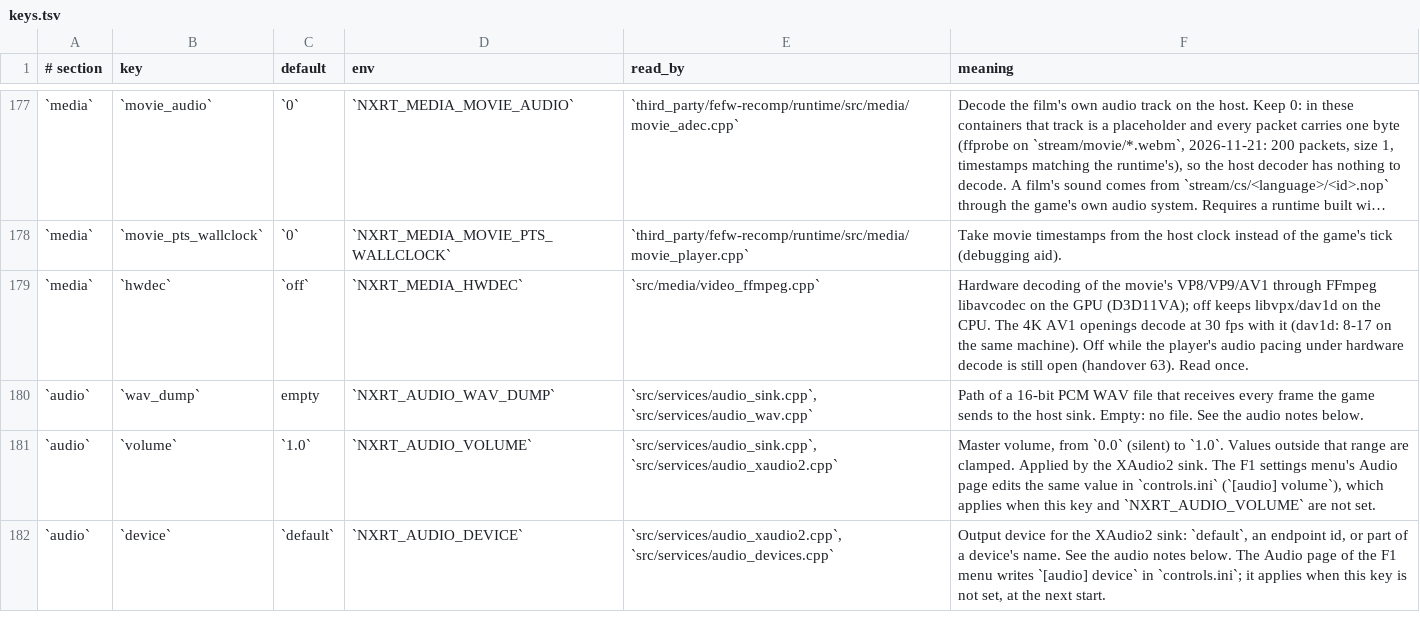
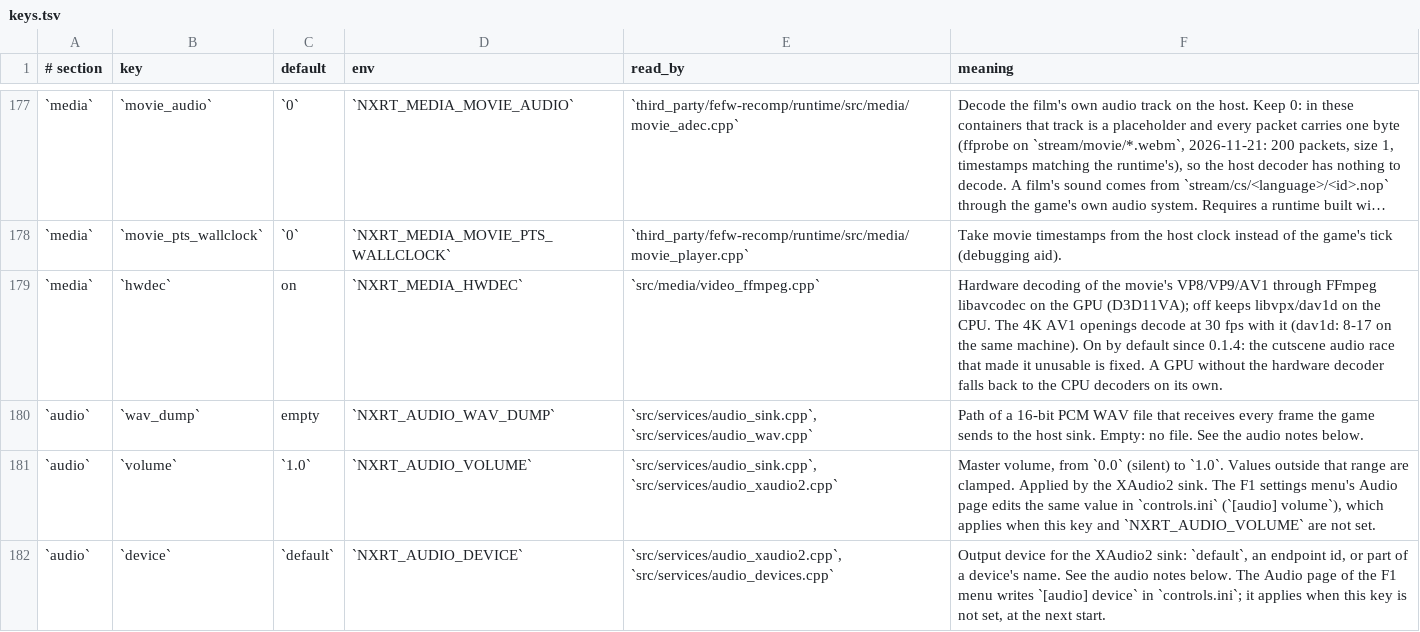
Before and after one commit to Duck912/xc2-ns2-recomp, a TSV file: config/keys.tsv, drawn as a sheet; only a part is shown, gaps mark what is left out; long unchanged cells end in ….

Commit message:
docs: 0.1.4 release notes, and hardware film decoding on by default
The notes follow 0.1.3's shape: the three NVIDIA reports first (stripes/flicker, tearing, black screen), then the
cutscene audio, the hardware decoder, the pad layout, the device-fault line and the small fixes. Issues 2, 4, 10,
12, 14 and 15 are cited with their reporters, and the ones that stay open say so.

[media] hwdec is on: the cutscene audio race that made it unusable is fixed, and a GPU without the hardware
decoder falls back to the CPU path by itself.

```diff
--- a/config/keys.tsv
+++ b/config/keys.tsv
@@ -178,3 +178,3 @@
 `media`	`movie_pts_wallclock`	`0`	`NXRT_MEDIA_MOVIE_PTS_WALLCLOCK`	`third_party/fefw-recomp/runtime/src/media/movie_player.cpp`	Take movie timestamps from the host clock instead of the game's tick (debugging aid).
-`media`	`hwdec`	`off`	`NXRT_MEDIA_HWDEC`	`src/media/video_ffmpeg.cpp`	Hardware decoding of the movie's VP8/VP9/AV1 through FFmpeg libavcodec on the GPU (D3D11VA); off keeps libvpx/dav1d on the CPU. The 4K AV1 openings decode at 30 fps with it (dav1d: 8-17 on the same machine). Off while the player's audio pacing under hardware decode is still open (handover 63). Read once.
+`media`	`hwdec`	on	`NXRT_MEDIA_HWDEC`	`src/media/video_ffmpeg.cpp`	Hardware decoding of the movie's VP8/VP9/AV1 through FFmpeg libavcodec on the GPU (D3D11VA); off keeps libvpx/dav1d on the CPU. The 4K AV1 openings decode at 30 fps with it (dav1d: 8-17 on the same machine). On by default since 0.1.4: the cutscene audio race that made it unusable is fixed. A GPU without the hardware decoder falls back to the CPU decoders on its own.
 `audio`	`wav_dump`	empty	`NXRT_AUDIO_WAV_DUMP`	`src/services/audio_sink.cpp`, `src/services/audio_wav.cpp`	Path of a 16-bit PCM WAV file that receives every frame the game sends to the host sink. Empty: no file. See the audio notes below.
```
Also changed, not shown: 2 other files.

-- -- --

_Problem description_
Repeat the listing exactly, pictures excluded.

_Reply_
Before and after one commit to Duck912/xc2-ns2-recomp, a TSV file: config/keys.tsv, drawn as a sheet; only a part is shown, gaps mark what is left out; long unchanged cells end in ….

Commit message:
docs: 0.1.4 release notes, and hardware film decoding on by default
The notes follow 0.1.3's shape: the three NVIDIA reports first (stripes/flicker, tearing, black screen), then the
cutscene audio, the hardware decoder, the pad layout, the device-fault line and the small fixes. Issues 2, 4, 10,
12, 14 and 15 are cited with their reporters, and the ones that stay open say so.

[media] hwdec is on: the cutscene audio race that made it unusable is fixed, and a GPU without the hardware
decoder falls back to the CPU path by itself.

```diff
--- a/config/keys.tsv
+++ b/config/keys.tsv
@@ -178,3 +178,3 @@
 `media`	`movie_pts_wallclock`	`0`	`NXRT_MEDIA_MOVIE_PTS_WALLCLOCK`	`third_party/fefw-recomp/runtime/src/media/movie_player.cpp`	Take movie timestamps from the host clock instead of the game's tick (debugging aid).
-`media`	`hwdec`	`off`	`NXRT_MEDIA_HWDEC`	`src/media/video_ffmpeg.cpp`	Hardware decoding of the movie's VP8/VP9/AV1 through FFmpeg libavcodec on the GPU (D3D11VA); off keeps libvpx/dav1d on the CPU. The 4K AV1 openings decode at 30 fps with it (dav1d: 8-17 on the same machine). Off while the player's audio pacing under hardware decode is still open (handover 63). Read once.
+`media`	`hwdec`	on	`NXRT_MEDIA_HWDEC`	`src/media/video_ffmpeg.cpp`	Hardware decoding of the movie's VP8/VP9/AV1 through FFmpeg libavcodec on the GPU (D3D11VA); off keeps libvpx/dav1d on the CPU. The 4K AV1 openings decode at 30 fps with it (dav1d: 8-17 on the same machine). On by default since 0.1.4: the cutscene audio race that made it unusable is fixed. A GPU without the hardware decoder falls back to the CPU decoders on its own.
 `audio`	`wav_dump`	empty	`NXRT_AUDIO_WAV_DUMP`	`src/services/audio_sink.cpp`, `src/services/audio_wav.cpp`	Path of a 16-bit PCM WAV file that receives every frame the game sends to the host sink. Empty: no file. See the audio notes below.
```
Also changed, not shown: 2 other files.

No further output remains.